For a supposedly joyful time of year, the holidays can be pretty unpleasant for some people.
They can be particularly brutal during family gatherings, when you’ll inevitably find yourself stuck in a conversation with THAT relative. You know the one I’m talking about (and you’re lucky if there’s only one): The aunt who seems to make a sport out of commenting on others’ appearances; the brother who loves to rib you about your job; the cousin you muted on Facebook a year ago because you couldn’t stand to read another one of her political rants. We all have someone like that.
And there’s a way to avoid the conflict: Talk about something you have in common. Even better: Complain about something that drives you both crazy. Chances are pretty good you’re both somehow affected by student loan debt. Should you unfortunately be refilling your cup of eggnog when your “favorite” relative comes to top hers off, take control of the conversation before she starts interrogating you about your love life: “If only I could pay off my student loans as fast as I can drink this stuff, I’d be out of debt right now — amirite?”
She might have a couple thousand dollars of loan payments on her hands, too. Maybe she’s trying to figure out how the heck she’s going to help her kids pay for college. Perhaps she hasn’t had to think about student loan payments before, so you can tell her just how much of an impact they have on your life.

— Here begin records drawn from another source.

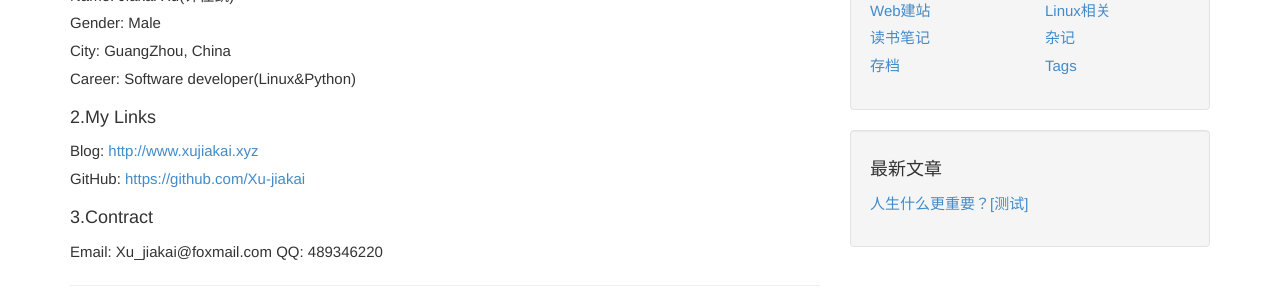
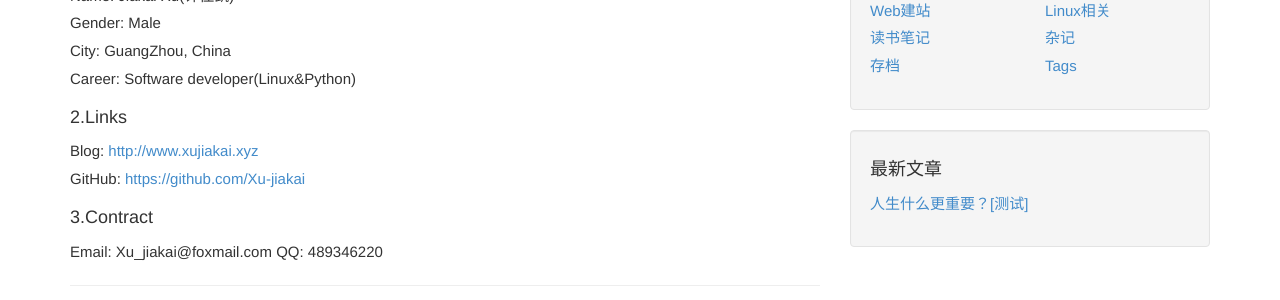
Before and after one commit to Xu-jiakai/xujiakai.github.io, a Jekyll site: the page built from about.md, in a window 1280 px wide. Shown: the part 161-461 px from the top of the page. Built offline with Jekyll 4.4.1, drawn with Linux system fonts in a browser that asks for light colours.

Commit message:
Personal information update

```diff
--- a/about.md
+++ b/about.md
@@ -10,7 +10,7 @@ Gender: Male
 City: GuangZhou, China
 Career: Software developer(Linux&Python)
 
-#### 2.My Links
+#### 2.Links
 Blog: <http://www.xujiakai.xyz>
 GitHub: <https://github.com/Xu-jiakai>
 
```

More than 40 million Americans have student loan debt, and it’s only getting more common, so it tends to be a topic everyone can talk about. Student loan debt has become more common among all age groups, so you could even distract grandpa from his routine criticism of your cooking: about $18.2 billion of student loan debt belongs to people 65 years and older.
Here are some ways you could re-direct unwanted questions:
Q: Why aren’t you married yet?
A: Because my charming personality is attached to $60,000 in student loans.
Q: Why did you move so far away?
A: So I could get a well-paying job. Someone has to pay off my student loans.
Q: Are you still driving that piece of junk car?
A: Yes. I don’t want to buy a new one until I’ve paid off my student loans.
Q: How can you live with yourself, working for such an evil company?
A: Because they paid me enough that I got out of student loan debt in five years.
Q: How can you bear to work for such a low-paying job?
A: Because I’m getting public-service student loan forgiveness.
You get the idea. Improvise, and maybe you can pivot the conversation in a direction where everyone can bond over their student loan complaints.
Sure, this isn’t a foolproof approach. Bringing up student loan debt could prompt that cousin to politicize the conversation and talk about why your political party has it wrong when it comes to education reform. Perhaps education is a divisive issue in your family. The conversation could also backfire, with someone criticizing you for taking out student loans in the first place, or whatever it is they want to fight about. Still, it might be better than getting asked, “When are you having kids?” for the thousandth time.
More on Student Loans:
- How Student Loans Can Impact Your Credit
- Can You Get Your Student Loans Forgiven?
- A Credit Guide for College Graduates